Credit continues to offer opportunities

Treasury yields may remain range bound as we await clarity on tax reform. Favor credit over Treasuries.

Long-term US Treasury yields remain in a tight range as investors await further clarity on the US tax reform package and what its impact may be on economic growth and the deficit.

As Congress publically debates the tax package in its current form and economic data lacks clarity due to its distortion from the recent hurricanes in the US, Treasury yields may remain range bound.

However, we reiterate that our long-term view remains for rates to move higher from current levels (12 month US 10YR Treasury target = 2.6%). Improving global growth, moderately rising inflation and a gradual normalization of monetary policy (“QT”, to begin this month) should push yields higher from current levels.
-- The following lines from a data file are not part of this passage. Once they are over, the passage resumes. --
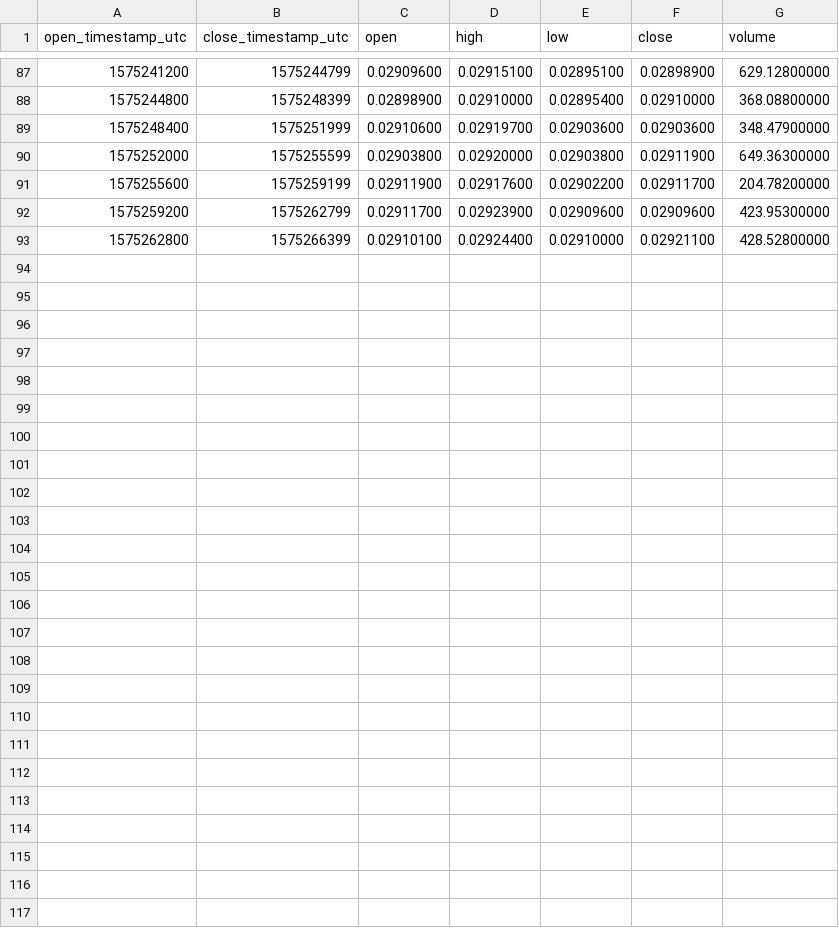
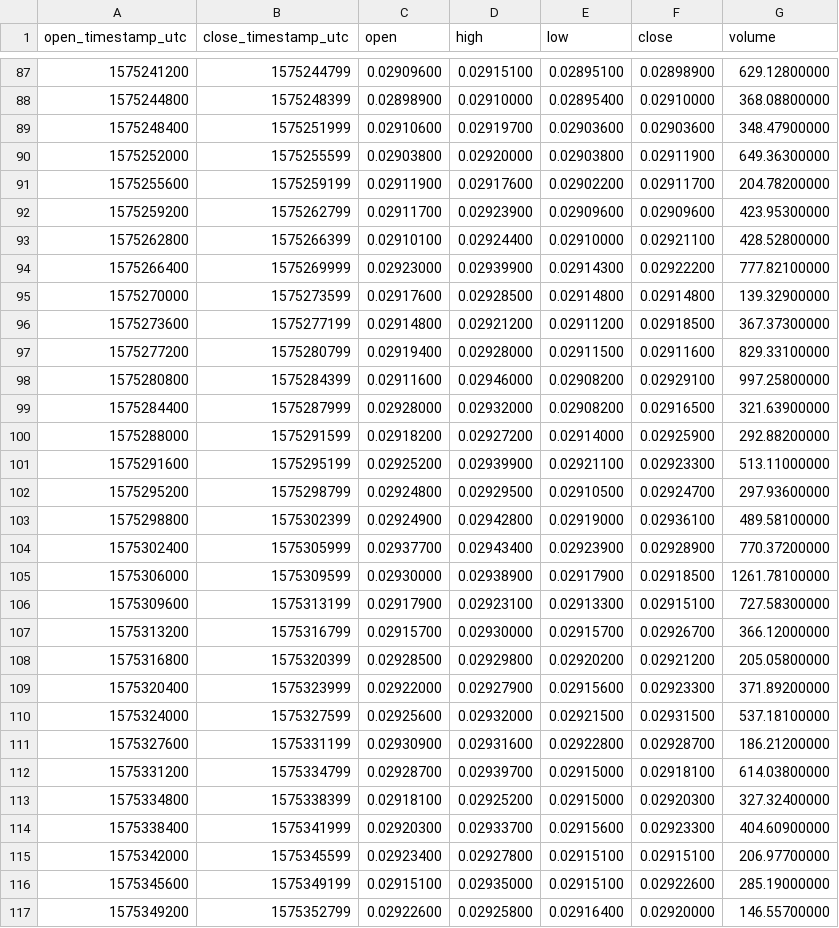
Before and after one commit to cryptobigbro/binance-BCHBTC, a CSV file: binance-BCHBTC-1h.csv, drawn as a sheet; only a part is shown, gaps mark what is left out.

Commit message:
Update OHLCV data.

```diff
--- a/binance-BCHBTC-1h.csv
+++ b/binance-BCHBTC-1h.csv
@@ -93 +93,25 @@ open_timestamp_utc,close_timestamp_utc,open,high,low,close,volume
 1575262800,1575266399,0.02910100,0.02924400,0.02910000,0.02921100,428.52800000
+1575266400,1575269999,0.02923000,0.02939900,0.02914300,0.02922200,777.82100000
+1575270000,1575273599,0.02917600,0.02928500,0.02914800,0.02914800,139.32900000
+1575273600,1575277199,0.02914800,0.02921200,0.02911200,0.02918500,367.37300000
+1575277200,1575280799,0.02919400,0.02928000,0.02911500,0.02911600,829.33100000
+1575280800,1575284399,0.02911600,0.02946000,0.02908200,0.02929100,997.25800000
+1575284400,1575287999,0.02928000,0.02932000,0.02908200,0.02916500,321.63900000
+1575288000,1575291599,0.02918200,0.02927200,0.02914000,0.02925900,292.88200000
+1575291600,1575295199,0.02925200,0.02939900,0.02921100,0.02923300,513.11000000
+1575295200,1575298799,0.02924800,0.02929500,0.02910500,0.02924700,297.93600000
+1575298800,1575302399,0.02924900,0.02942800,0.02919000,0.02936100,489.58100000
+1575302400,1575305999,0.02937700,0.02943400,0.02923900,0.02928900,770.37200000
+1575306000,1575309599,0.02930000,0.02938900,0.02917900,0.02918500,1261.78100000
+1575309600,1575313199,0.02917900,0.02923100,0.02913300,0.02915100,727.58300000
+1575313200,1575316799,0.02915700,0.02930000,0.02915700,0.02926700,366.12000000
+1575316800,1575320399,0.02928500,0.02929800,0.02920200,0.02921200,205.05800000
+1575320400,1575323999,0.02922000,0.02927900,0.02915600,0.02923300,371.89200000
+1575324000,1575327599,0.02925600,0.02932000,0.02921500,0.02931500,537.18100000
+1575327600,1575331199,0.02930900,0.02931600,0.02922800,0.02928700,186.21200000
+1575331200,1575334799,0.02928700,0.02939700,0.02915000,0.02918100,614.03800000
+1575334800,1575338399,0.02918100,0.02925200,0.02915000,0.02920300,327.32400000
+1575338400,1575341999,0.02920300,0.02933700,0.02915600,0.02923300,404.60900000
+1575342000,1575345599,0.02923400,0.02927800,0.02915100,0.02915100,206.97700000
+1575345600,1575349199,0.02915100,0.02935000,0.02915100,0.02922600,285.19000000
+1575349200,1575352799,0.02922600,0.02925800,0.02916400,0.02920000,146.55700000
```
Also changed, not shown: binance-BCHBTC-1d.csv, 1 other file.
In addition, the Minutes from the FOMC’s September meeting suggest that another rate hike may be “warranted this year.”

“Currently, the Fed funds futures show that there is an ~80% chance of a Fed rate hike at their December meeting.”


We continue to favor credit over Treasuries as a better global growth environment, muted probabilities of a recession, solid corporate fundamentals (healthy balance sheets) and search for yield should keep credit supported over the next 12 months.


In addition, the potential for business-friendly policies in the US (e.g. tax repatriation and cuts) should benefit US corporations, especially investment grade due to their large cash held overseas while a better default environment should support US high yield. 


Within credit we would favor EM over high yield as a better growth outlook, sound debt indicators (public debt ratios stable), lower inflation, spreads still well above prior lows and global demand for yield should support EM bonds over the next 12 months. 


EM spreads may narrow further

Source: Bloomberg Finance LP, Deutsche Bank AG. Data as of October 10, 2017.

Christian Nolting
Global Chief Investment Officer (CIO)
Source: CIO Bulletin, October 13, 2017